As I write this piece I'm told one of my nieces called Betty Brewa is behind bars at the CID. Her crime, I'm told, is that as a NEC officer her voter register contained two Mariatu Dumbuyas? with different particulars (address, age, occupation, etc.); the first Mariatu Dumbuya that arrived at her station was not literate and with poor supervision she signed/thump-printed against the particulars of the other Mariatu Dumbuya. When the second Mariatu Dumbuya eventually arrived at her station she discovered that someone had signed against her name and would not listen to the explanation that the signing against her name was an error and that the signature space against the other Mariatu Dumbuya was still blank. As a result I'm told this woman went berserk and claimed that my niece was a supporter of the SLPP that she had sold her voting right to someone else. As usual the police who came to the scene arrested my niece and two of her co-workers and as of morning of 21sth November 2012 they were still at the CID; 4 days since their arrest. Several calls to the Local Unit Commander (LUC) Lumley to independently cross-check this information went unanswered. Another uncle that went to the CID on Tuesday 20/11/2012 was told the case files were with the Attorney General & Minister of Justice as the crime was a state/government one. These poor young women remain behind bars as I write. I wonder whether all similar electoral lapses will be similarly handled by the police.

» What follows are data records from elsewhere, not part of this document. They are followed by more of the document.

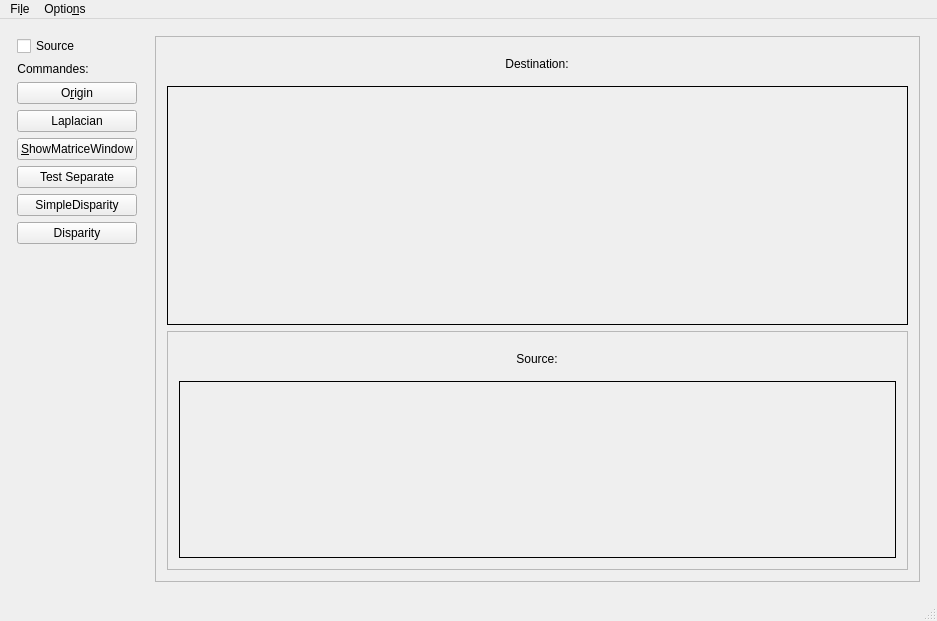
Qt form mainwindow.ui (m21-cerutti/ProjetTech2019_Robot) before a commit.
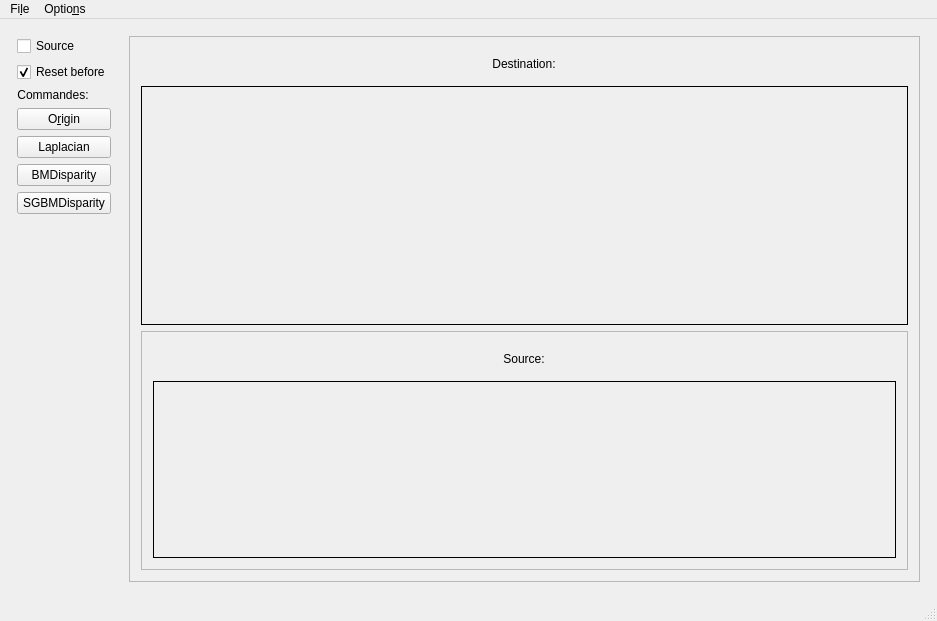
The same form after that commit.

```diff
--- a/mainwindow.ui
+++ b/mainwindow.ui
@@ -39,6 +39,19 @@
         </property>
        </widget>
       </item>
+      <item>
+       <widget class="QCheckBox" name="cbResetBefore">
+        <property name="text">
+         <string>Reset before</string>
+        </property>
+        <property name="checked">
+         <bool>true</bool>
+        </property>
+        <property name="tristate">
+         <bool>false</bool>
+        </property>
+       </widget>
+      </item>
       <item>
        <widget class="QLabel" name="label">
         <property name="sizePolicy">
@@ -99,29 +112,9 @@
          </widget>
         </item>
         <item>
-         <widget class="QPushButton" name="btnShowMatrice">
-          <property name="sizePolicy">
-           <sizepolicy hsizetype="Preferred" vsizetype="Fixed">
-            <horstretch>0</horstretch>
-            <verstretch>0</verstretch>
-           </sizepolicy>
-          </property>
+         <widget class="QPushButton" name="btnBMDisparity">
           <property name="text">
-           <string>&amp;ShowMatriceWindow</string>
-          </property>
-         </widget>
-        </item>
-        <item>
-         <widget class="QPushButton" name="btnTest">
-          <property name="text">
-           <string>Test Separate</string>
-          </property>
-         </widget>
-        </item>
-        <item>
-         <widget class="QPushButton" name="btnDisparitySimple">
-          <property name="text">
-           <string>SimpleDisparity</string>
+           <string>BMDisparity</string>
           </property>
           <property name="checkable">
            <bool>false</bool>
@@ -134,7 +127,7 @@
         <item>
          <widget class="QPushButton" name="btnDisparity">
           <property name="text">
-           <string>Disparity</string>
+           <string>SGBMDisparity</string>
           </property>
          </widget>
         </item>
```
Left out of the diff: 14 changed lines with no effect on the pictures.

While writing this piece I got a call from the former Chairman of our Truth and Reconciliation Commission (TRC) - Bishop J.C. Humper - and he told me in passing that during the 5-year reign of President Koroma he made three attempts to have an audience with H E the President but none of the appointments were honoured. Is this a case of marginalising the TRC Chair in order to down-play the contents of his report - akin to shooting the messenger for delivering unpalatable message?
Last night I had cause to recall the lamentations of an uncle who was a very senior minister in the All Peoples Congress government of President Siaka Stevens. The old man had been so badly let down and duped by a class of Sierra Leoneans that he had cause to cry to God for a revelation as to why He destined that he shares this country with other Sierra Leoneans of such creed. As young boys at the time we could only laugh at the old man's distress. I must admit that sadly, and unfortunately, flashes of such thoughts have lately been engaging my mind; I am yet to fathom whether this is simply a sign of a passing state of depression. My sincere hope is that the inhabitants of this set of GPS coordinates known as Sierra Leone will elect a leader that will inspire us to learn to equally own this country and live in peace..
Dr. T.B.R. Yormah is Associate Professor of Chemistry at Fourah bay College, the University of Sierra Leone